Al Hurren: Mitel is over 45 years old and has a long history of innovation. Through that period, especially in the industries we’re in, that’s an impressive track record. It’s because the company has reinvented itself many times over. So, when I think of Mitel I think of that history and the obligation to carry that forward and innovate, setting ourselves and our customers up for future success.
Muni Madhdhipatla: As the market continues to shift and new modes of communication come out, Mitel is best positioned to leverage its reputation and expertise in the market to solve problems for our customers. We don’t have to start from scratch; we just need to build on our experience.
What would you invent if anything were possible?
Martin Bitzinger, Vice President of Products & Solutions: I would invent a better way of storing energy, so basically a better battery. And that’s just out of pure selfishness because that means my cell phone would last longer.
Tom Quan: You know how in comic books you can see the cloud above people’s heads that says what they’re thinking? Imagine if you had augmented reality glasses that enabled that. And another invention – for my more hedonistic side – is a 3D printer that allows you to pick a meal out of any 3-star restaurant, print it off and have it at home.
Pascal Crausaz: I remember reading a long time ago one of the Ender’s Game books from Orson Scott Card. In that book, enders have the ability to travel any distance, and I think having that ability would be tremendous.

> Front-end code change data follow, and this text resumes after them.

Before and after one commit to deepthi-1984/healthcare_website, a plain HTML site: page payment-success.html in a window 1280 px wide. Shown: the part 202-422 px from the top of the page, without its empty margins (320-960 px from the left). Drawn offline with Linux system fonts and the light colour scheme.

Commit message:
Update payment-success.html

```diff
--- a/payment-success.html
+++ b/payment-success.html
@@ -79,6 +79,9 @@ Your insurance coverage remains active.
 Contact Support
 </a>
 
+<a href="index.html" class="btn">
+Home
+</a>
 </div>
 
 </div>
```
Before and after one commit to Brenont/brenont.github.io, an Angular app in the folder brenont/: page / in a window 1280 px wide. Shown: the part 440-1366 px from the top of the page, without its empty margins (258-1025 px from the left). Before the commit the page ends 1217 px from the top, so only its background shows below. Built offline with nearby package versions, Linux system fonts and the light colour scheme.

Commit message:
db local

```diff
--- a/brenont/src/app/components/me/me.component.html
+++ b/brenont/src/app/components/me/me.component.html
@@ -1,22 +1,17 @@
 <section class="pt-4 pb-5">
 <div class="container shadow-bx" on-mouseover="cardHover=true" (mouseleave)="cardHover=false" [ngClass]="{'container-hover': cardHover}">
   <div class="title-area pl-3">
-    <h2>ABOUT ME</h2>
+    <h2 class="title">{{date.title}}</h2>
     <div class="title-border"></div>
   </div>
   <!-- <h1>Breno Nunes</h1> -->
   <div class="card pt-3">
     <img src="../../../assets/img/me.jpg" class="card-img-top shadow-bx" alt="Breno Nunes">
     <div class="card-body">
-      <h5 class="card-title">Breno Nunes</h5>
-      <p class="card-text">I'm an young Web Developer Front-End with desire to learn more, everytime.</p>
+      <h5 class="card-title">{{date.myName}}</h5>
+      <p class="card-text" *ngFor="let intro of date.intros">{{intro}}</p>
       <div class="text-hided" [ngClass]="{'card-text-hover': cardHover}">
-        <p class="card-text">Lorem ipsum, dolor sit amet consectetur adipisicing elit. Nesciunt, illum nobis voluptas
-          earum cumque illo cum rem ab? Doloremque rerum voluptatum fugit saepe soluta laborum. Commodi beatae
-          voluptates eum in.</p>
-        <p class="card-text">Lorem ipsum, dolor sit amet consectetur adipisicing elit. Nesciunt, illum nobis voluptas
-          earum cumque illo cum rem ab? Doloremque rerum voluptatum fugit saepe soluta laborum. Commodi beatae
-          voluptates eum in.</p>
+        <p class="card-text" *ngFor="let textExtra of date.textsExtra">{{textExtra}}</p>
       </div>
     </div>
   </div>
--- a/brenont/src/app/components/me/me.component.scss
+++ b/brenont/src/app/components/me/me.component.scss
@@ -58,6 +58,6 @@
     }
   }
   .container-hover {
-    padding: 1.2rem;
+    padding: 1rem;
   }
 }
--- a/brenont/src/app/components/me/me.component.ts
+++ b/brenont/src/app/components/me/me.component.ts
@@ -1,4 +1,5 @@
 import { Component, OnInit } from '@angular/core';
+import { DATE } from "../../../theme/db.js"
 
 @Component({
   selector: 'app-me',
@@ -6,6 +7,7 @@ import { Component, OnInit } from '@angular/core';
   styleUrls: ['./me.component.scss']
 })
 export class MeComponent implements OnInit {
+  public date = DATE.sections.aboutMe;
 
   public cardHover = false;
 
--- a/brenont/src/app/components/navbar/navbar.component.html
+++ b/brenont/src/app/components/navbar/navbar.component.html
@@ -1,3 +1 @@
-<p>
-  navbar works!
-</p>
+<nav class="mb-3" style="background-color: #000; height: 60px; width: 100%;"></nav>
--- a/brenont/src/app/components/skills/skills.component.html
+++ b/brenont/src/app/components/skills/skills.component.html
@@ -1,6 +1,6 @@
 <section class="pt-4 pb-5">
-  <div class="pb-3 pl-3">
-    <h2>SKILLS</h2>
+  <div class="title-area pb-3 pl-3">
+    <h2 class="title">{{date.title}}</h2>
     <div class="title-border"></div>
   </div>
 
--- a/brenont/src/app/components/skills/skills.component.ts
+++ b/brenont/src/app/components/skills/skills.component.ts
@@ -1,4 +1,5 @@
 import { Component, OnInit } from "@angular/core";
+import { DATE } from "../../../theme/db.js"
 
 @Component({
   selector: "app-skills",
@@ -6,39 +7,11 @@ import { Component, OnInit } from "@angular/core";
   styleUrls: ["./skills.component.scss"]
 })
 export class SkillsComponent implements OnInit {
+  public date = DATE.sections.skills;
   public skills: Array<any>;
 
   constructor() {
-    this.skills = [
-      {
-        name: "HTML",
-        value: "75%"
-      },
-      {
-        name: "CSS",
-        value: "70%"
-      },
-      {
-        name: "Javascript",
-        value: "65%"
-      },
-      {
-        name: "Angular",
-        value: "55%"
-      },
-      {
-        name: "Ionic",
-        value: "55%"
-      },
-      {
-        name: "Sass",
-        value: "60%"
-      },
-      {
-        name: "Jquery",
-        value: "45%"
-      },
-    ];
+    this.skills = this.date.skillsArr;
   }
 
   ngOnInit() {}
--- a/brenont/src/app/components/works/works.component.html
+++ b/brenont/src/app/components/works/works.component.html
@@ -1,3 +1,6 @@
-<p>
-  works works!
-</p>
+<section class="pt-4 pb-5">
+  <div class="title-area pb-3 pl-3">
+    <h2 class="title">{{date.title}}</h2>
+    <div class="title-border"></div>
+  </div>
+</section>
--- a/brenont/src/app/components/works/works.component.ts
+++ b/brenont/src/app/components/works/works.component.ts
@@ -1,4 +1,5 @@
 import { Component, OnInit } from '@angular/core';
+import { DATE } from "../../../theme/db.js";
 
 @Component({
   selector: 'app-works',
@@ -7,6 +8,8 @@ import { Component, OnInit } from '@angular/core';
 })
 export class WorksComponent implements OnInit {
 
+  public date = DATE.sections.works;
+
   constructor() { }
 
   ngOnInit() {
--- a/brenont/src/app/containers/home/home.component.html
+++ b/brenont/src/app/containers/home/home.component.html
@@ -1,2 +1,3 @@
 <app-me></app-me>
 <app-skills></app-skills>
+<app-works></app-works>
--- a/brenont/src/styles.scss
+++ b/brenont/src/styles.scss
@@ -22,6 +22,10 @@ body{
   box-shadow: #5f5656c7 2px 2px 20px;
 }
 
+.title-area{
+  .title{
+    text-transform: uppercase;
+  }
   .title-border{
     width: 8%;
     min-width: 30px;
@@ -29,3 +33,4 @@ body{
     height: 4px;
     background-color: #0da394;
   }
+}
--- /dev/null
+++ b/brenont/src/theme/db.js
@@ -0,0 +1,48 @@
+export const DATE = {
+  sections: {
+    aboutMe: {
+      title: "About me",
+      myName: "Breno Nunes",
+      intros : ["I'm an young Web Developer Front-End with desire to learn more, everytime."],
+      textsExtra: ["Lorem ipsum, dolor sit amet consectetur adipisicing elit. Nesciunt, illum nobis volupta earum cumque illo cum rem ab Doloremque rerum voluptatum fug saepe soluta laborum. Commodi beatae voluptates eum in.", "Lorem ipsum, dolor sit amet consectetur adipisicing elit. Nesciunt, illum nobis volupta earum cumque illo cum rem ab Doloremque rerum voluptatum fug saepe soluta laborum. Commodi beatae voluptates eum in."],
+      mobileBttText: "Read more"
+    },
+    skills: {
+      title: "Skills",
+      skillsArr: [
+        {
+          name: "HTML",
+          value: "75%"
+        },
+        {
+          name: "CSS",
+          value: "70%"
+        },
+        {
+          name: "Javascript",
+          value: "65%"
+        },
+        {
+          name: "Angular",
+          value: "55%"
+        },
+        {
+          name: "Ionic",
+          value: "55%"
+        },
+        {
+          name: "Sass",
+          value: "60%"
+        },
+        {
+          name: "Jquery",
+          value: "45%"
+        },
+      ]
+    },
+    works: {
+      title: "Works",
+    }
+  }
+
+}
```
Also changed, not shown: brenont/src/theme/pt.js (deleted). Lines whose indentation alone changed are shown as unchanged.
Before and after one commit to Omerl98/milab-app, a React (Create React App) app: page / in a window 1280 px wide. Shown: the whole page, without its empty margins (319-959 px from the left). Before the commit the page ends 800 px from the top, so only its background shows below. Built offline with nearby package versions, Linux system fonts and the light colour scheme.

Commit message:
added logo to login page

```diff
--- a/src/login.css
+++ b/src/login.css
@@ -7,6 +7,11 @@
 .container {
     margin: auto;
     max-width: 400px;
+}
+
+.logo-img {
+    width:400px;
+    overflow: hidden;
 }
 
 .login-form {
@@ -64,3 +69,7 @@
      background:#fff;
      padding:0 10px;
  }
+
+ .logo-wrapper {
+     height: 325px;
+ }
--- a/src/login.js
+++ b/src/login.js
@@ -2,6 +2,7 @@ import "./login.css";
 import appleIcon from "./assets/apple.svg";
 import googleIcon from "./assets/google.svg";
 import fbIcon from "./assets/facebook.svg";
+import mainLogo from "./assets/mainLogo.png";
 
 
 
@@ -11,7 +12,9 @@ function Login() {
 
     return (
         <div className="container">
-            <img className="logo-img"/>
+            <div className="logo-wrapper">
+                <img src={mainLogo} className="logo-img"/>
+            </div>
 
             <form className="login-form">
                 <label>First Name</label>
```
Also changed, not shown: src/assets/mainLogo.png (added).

Now, of course, I love coffee ice cream, so if I could invent something else it would be a device that makes a nice coffee ice cream appear out of thin air.
What key criteria will you use to assess the Mitel contestants?
Al Hurren: Definitely novelty. Is it unique and new? Would it bring sustained differentiation for Mitel? Also, there needs to be commercial value, meaning the potential value in the market. And the last thing we look at is how well the individuals and teams prepared and presented their ideas.
Pascal Crausaz: It’s the quality and business angle of the invention. For example, take my invention about materializing coffee ice cream out of thin air. I’m sure it will make me rich, but it has very little benefit to Mitel’s business. What I’d also like to see is some concrete proof of concept associated with the innovation; I think it’s absolutely essential for any new invention.
Martin Bitzinger: I will look for new ideas and assess whether they’re relevant to a broader audience and applicable to as many different customers as possible. And I’ll also look at whether they’re executable. The best prototype is not going to do much for any customers unless they can get a new product or update from it.
How will you prepare for Innovation Day?
Muni Madhdhipatla: I’ll probably have to rest well the previous night because it’s going to be a long day. People have put in a lot of hours and energy into this, so it would be unfair to not give one hundred percent.
Martin Bitzinger: I will actually not prepare at all. I will just try to go in there unprejudiced and with a very open mind and see what the teams come up with.
Tom Quan: I’m going to prepare for it like running a marathon. I’ll do some carb loading before, probably in the form of micro-brewery beers. And there will be lots of coffee throughout the day.
With over 100 new patents in 2018 and more than 1300 patents overall, Mitel continues to drive innovation and foster transformative ideas. And with Innovation Day just around the corner, there’s a whole new set of ideas to look forward to. Some may even transform the future of communications and collaboration as we know it.